Photo by max-R | flickr.com

Mondays are my least favourite day of the week. It’s not because I have to wake up early after a long, relaxing weekend, and it’s not even because I know there’s a full week ahead of me. I hate Mondays because it’s garbage day in Hamilton- the day lazy university students throughout my neighbourhood get to leave heaps of trash sprinkled all over their lawns for me to walk through on the way to school.

I can’t stand all the “OOPS” stickers I see on massive garbage bags when people can’t figure out how to recycle properly. Even worse, I hate seeing those bags sitting on those same lawns on my walk to school every day that same week. Seriously, people? Aren’t we taught how to recycle in elementary school? It frustrates me to no end that intelligent, capable university students can’t properly throw their junk into 4 separate bins.

A while ago, I received a pamphlet in the mail (and you probably did too if you live in Hamilton) called Be the One: Your 2011-2012 Yard waste pick up calendar. If I wasn’t psycho about waste management, I probably would have tossed it straight into the Blue Bin, but I held on to it just to take a peek.
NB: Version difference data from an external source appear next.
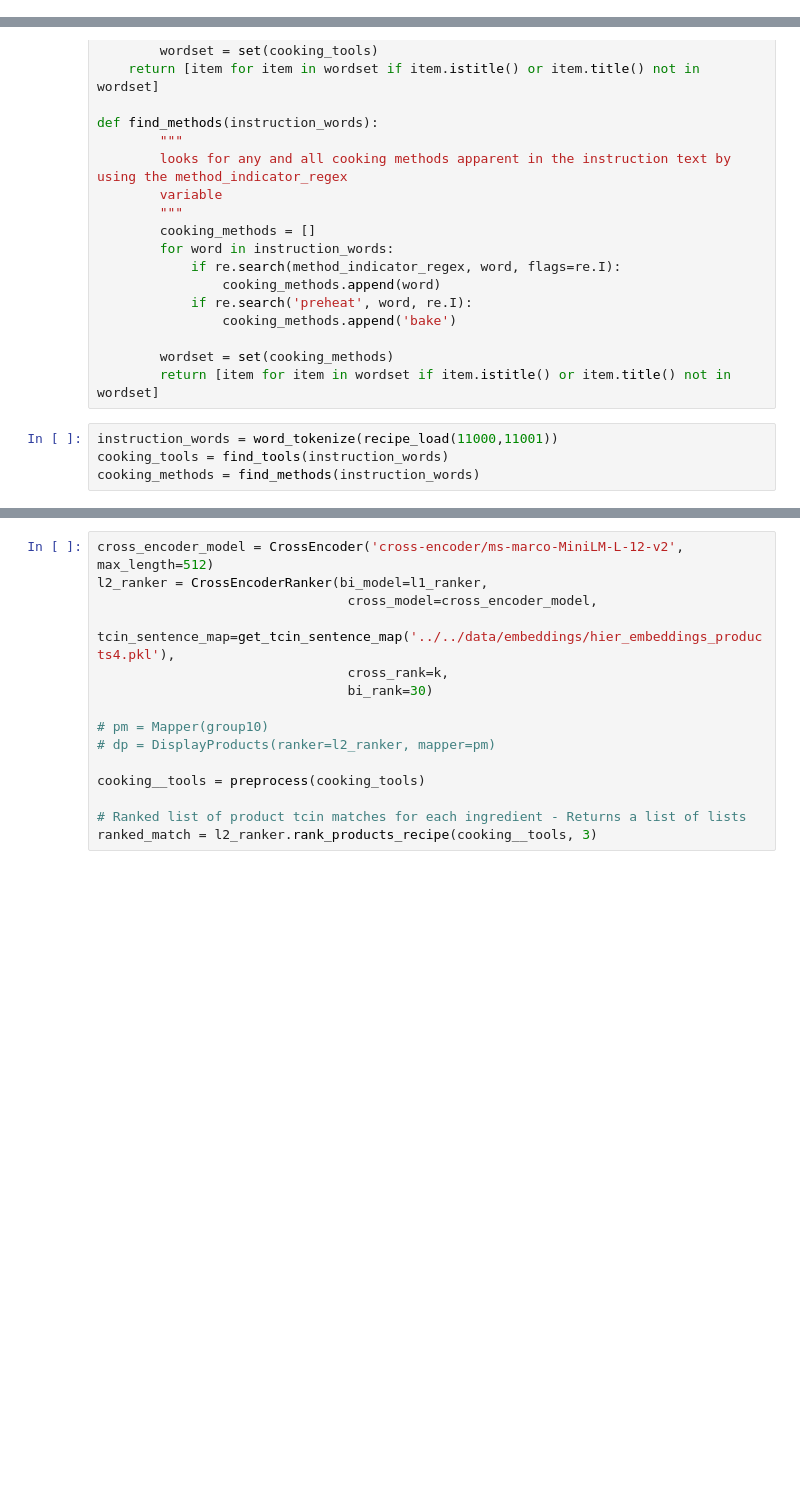
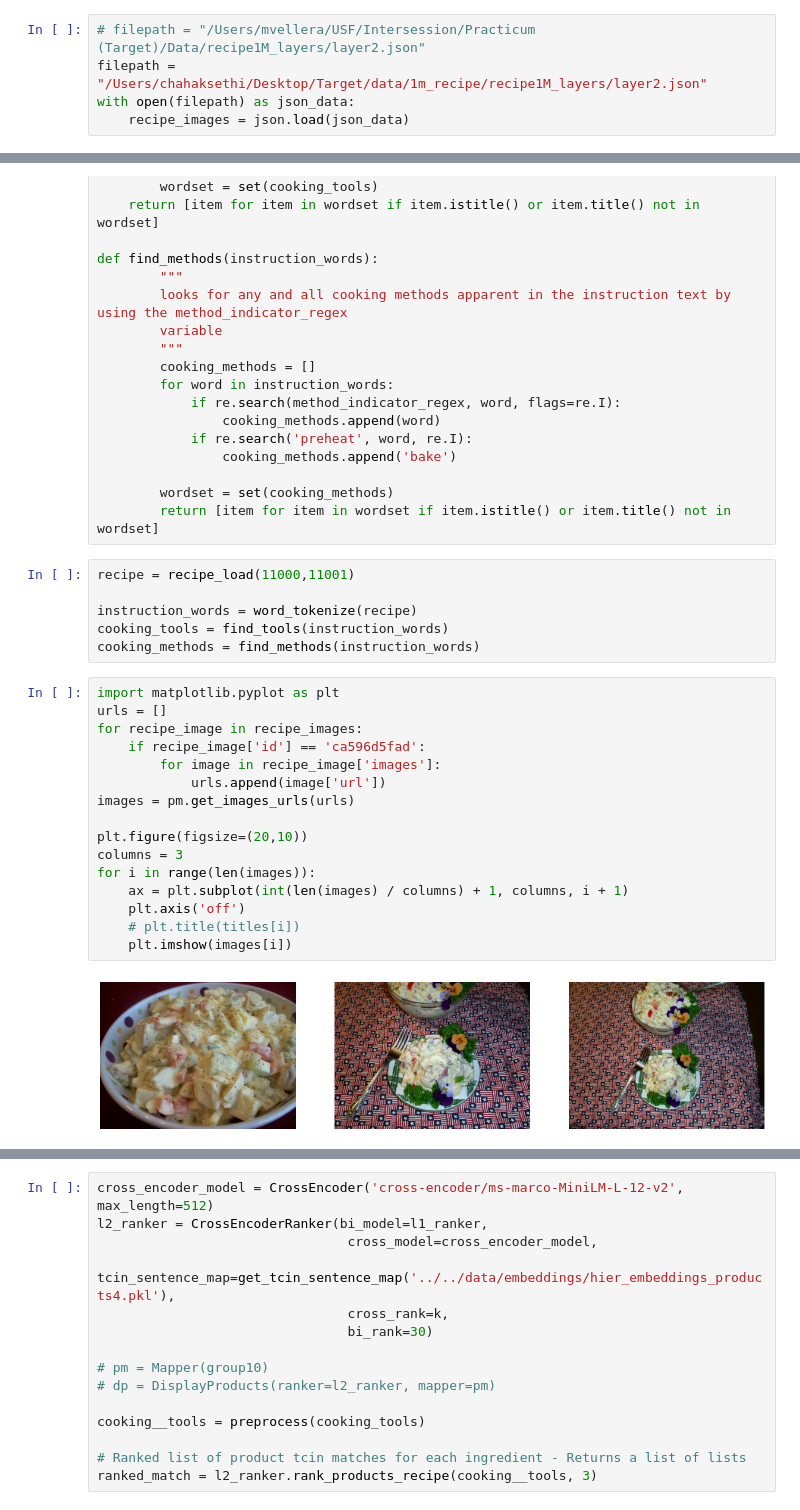
Before and after one commit to dianewoodbridge/target_recipe_project, a Jupyter notebook: code/notebook/recipe_kitchen_gadgets.ipynb, the cells around one changed output, grey strips where cells are left out. Cells and saved outputs as stored; diff of their text form; blank space fills up the shorter version.

```diff
--- a/code/notebook/recipe_kitchen_gadgets.ipynb
+++ b/code/notebook/recipe_kitchen_gadgets.ipynb
@@ -21,6 +21,11 @@ import joblib
 filepath = "/Users/chahaksethi/Desktop/Target/data/1m_recipe/recipe1M_layers/layer1.json"
 with open(filepath) as json_data:
     recipe = json.load(json_data)
+# %%
+# filepath = "/Users/mvellera/USF/Intersession/Practicum (Target)/Data/recipe1M_layers/layer2.json"
+filepath = "/Users/chahaksethi/Desktop/Target/data/1m_recipe/recipe1M_layers/layer2.json"
+with open(filepath) as json_data:
+    recipe_images = json.load(json_data)
 # %%
 # Set input file directory
 
@@ -133,9 +138,29 @@ def find_methods(instruction_words):
         wordset = set(cooking_methods)
         return [item for item in wordset if item.istitle() or item.title() not in wordset]
 # %%
-instruction_words = word_tokenize(recipe_load(11000,11001))
+recipe = recipe_load(11000,11001)
+
+instruction_words = word_tokenize(recipe)
 cooking_tools = find_tools(instruction_words)
 cooking_methods = find_methods(instruction_words)
+# %%
+import matplotlib.pyplot as plt
+urls = []
+for recipe_image in recipe_images:
+    if recipe_image['id'] == 'ca596d5fad':
+        for image in recipe_image['images']:
+            urls.append(image['url'])
+images = pm.get_images_urls(urls)
+
+plt.figure(figsize=(20,10))
+columns = 3
+for i in range(len(images)):
+    ax = plt.subplot(int(len(images) / columns) + 1, columns, i + 1)
+    plt.axis('off')
+    # plt.title(titles[i])
+    plt.imshow(images[i])
+# %% [output]
+[figure, added]
 # %%
 cooking_tools
 # %% [output]
```
Also changed, not shown: parts of 14 cells of this notebook, 7 other files.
Inside I found a few tips that I felt were worth sharing, particularly to those repeated offenders who can’t seem to figure out why they get OOPS stickers on a weekly basis:

Firstly, GREEN BINS are for food and biodegradables. You eat food, I know you do, so use them. When you scrape your plate clean, just do it into a container separate from your garbage can. By no means is it more convenient to throw things directly into the garbage than it is to throw them directly into another bin.

It’s ok to put greasy pizza boxes in there too, along with bones, fats & oils, dryer lint (NOT dryer sheets), popcorn bags, tea bags, Kleenex, as well as plates, cups, bags, and towels that are made of paper. Eight Gino’s Pizza boxes can take up a lot of room in the recycling container, so clear some space by making full use of that massive Green Bin. Any organics can go in the Green Bin and, if you think it can go in, it usually does. Remember to keep out any plastic bags, clothing, and wine corks.

Second: BLUE BINS are used for recyclables only, which is something university students in my area can’t seem to figure out. You have to separate your recyclables: paper in one bin and glass/plastics in another.

Your plastics and glass bin can hold those paper-like milk and juice containers (except juice boxes) and if you’re unsure, there’s always a recycling symbol on anything that goes in this bin, usually on the bottom of the container- Hamilton recycles numbers 1, 2, 5, and 6.

Remember to clean out your jars and bottles (a swish is fine; they don’t ask for your recycling to go through the dishwasher first), and take of all the lids. Styrofoam is something I always see piled into garbage bins and it drives me nuts! The stuff is recyclable, it says so right on the bottom! Other not-so-intuitive-recyclables include: meat trays (but not the plastic cover), bakery/fruit containers, soup boxes, and aluminum foil. Remember to keep broken glass, old CDs, mirrors, and light bulbs out of your recycling bins.

It’s almost moving time for students- a time when the one-bag limit on garbage tends to be an issue. Filling up your Blue Bins is an excellent way to clear up more space for your garbage bin, and you’re allowed to put an unlimited number of properly sorted Blue Bins at your curb on garbage day. If you need a new bin, they’re free to pick up at Hamilton’s Municipal Service Centre.

My housemates and I began taking waste disposal more seriously this year, and now, the 5 of us often only fill half our garbage can every week. The fact that our waste gets picked up so frequently should feel more like a privilege, and shouldn’t be taken for granted with lazy recycling habits.

Posted
AuthorTeri Lubianetzky